Purpose: Nine bladder cancer (BCa) cases were reported among aromatic amine-exposed male workers at a factory manufacturing organic dye/pigment intermediates in Japan. We aimed to evaluate the characteristics of aromatic amine-exposed workers by cross-sectional observation, and the risk of BCa by assessing the standardized incidence ratio (SIR). Methods: In the cross-sectional study, our subjects were: 9 BCa patients, 36 aromatic amine-exposed non-patients, and 79 non-exposed workers from 3 factories. We evaluated the subjects’ medical history, urinalysis, qualitative determination of nuclear matrix protein 22, and urinary cytology. For SIR assessment, 98 aromatic amine-exposed workers from 1 factory were included, and the Japanese general male population was used as a referent population. Since no direct aromatic amine-exposure data were available, we calculated surrogate exposure levels using information on job sites, exposure potency, and duration.
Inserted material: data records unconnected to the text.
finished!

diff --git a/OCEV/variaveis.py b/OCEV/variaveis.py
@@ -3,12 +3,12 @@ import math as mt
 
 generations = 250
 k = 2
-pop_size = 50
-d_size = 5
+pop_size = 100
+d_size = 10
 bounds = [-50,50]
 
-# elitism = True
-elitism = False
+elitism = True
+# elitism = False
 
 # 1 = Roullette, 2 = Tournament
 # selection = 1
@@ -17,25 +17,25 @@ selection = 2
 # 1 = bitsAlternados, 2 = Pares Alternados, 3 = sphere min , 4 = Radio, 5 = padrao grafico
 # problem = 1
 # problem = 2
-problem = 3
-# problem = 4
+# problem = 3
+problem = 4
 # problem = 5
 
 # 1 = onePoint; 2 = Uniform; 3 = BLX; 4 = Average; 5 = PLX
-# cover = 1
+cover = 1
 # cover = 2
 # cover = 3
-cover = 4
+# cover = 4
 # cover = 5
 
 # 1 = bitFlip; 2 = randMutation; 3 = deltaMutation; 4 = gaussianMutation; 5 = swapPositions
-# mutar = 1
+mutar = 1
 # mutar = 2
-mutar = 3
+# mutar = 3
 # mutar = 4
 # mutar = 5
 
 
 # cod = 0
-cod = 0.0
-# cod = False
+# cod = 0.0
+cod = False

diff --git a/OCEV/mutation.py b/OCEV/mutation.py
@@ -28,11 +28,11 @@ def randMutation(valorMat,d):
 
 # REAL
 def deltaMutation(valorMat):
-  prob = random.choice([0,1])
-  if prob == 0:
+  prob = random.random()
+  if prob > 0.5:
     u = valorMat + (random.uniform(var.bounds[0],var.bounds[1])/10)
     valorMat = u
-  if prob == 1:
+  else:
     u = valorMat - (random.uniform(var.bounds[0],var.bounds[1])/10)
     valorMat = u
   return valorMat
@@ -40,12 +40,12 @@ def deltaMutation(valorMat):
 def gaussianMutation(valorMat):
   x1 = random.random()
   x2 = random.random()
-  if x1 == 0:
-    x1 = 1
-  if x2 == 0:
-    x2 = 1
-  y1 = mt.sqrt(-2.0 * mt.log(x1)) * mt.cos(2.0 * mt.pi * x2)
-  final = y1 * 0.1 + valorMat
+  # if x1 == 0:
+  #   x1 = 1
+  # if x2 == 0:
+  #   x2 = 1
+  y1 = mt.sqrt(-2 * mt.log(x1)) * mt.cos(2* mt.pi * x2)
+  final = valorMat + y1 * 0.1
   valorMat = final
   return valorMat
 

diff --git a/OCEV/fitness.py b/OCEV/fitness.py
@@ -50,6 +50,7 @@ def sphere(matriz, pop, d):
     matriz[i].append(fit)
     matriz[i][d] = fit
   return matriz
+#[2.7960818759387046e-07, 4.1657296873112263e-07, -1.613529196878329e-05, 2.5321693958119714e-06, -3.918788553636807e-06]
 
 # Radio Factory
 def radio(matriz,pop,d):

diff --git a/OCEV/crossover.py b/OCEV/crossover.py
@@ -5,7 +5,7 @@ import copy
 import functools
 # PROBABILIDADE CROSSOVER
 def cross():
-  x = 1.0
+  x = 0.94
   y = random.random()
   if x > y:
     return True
Results: Coexistent aromatic amines were ortho-toluidine (OT), aniline, para-toluidine, ortho-anisidine, 2,4-xylidine, and ortho-chloroaniline. The prevalence rates of cystitis and bladder lesion-related symptoms in both BCa patients and aromatic amine-exposed non-patient workers were significantly higher than those of non-exposed workers. Overall, the SIR for BCa in OT-exposed workers was 56.8 (95% CI 27.7–104.3) and apparent dose–response relationships were revealed between the SIR and the surrogate exposure level in the 0–10-year lagged analyses. Overall, SIRs in other aromatic amine-exposed workers were also significantly high but no or unclear dose–response relationships were observed. Conclusions: We conclude that OT may be responsible for the increased risk of BCa. Regular monitoring of bladder lesion-related symptoms is essential for the early identification of BCa.
|Number of pages||13|
|Journal||International Archives of Occupational and Environmental Health|
|Publication status||Published - 2021 Aug|
- Bladder cancer
- Cross-sectional study
ASJC Scopus subject areas
- Public Health, Environmental and Occupational Health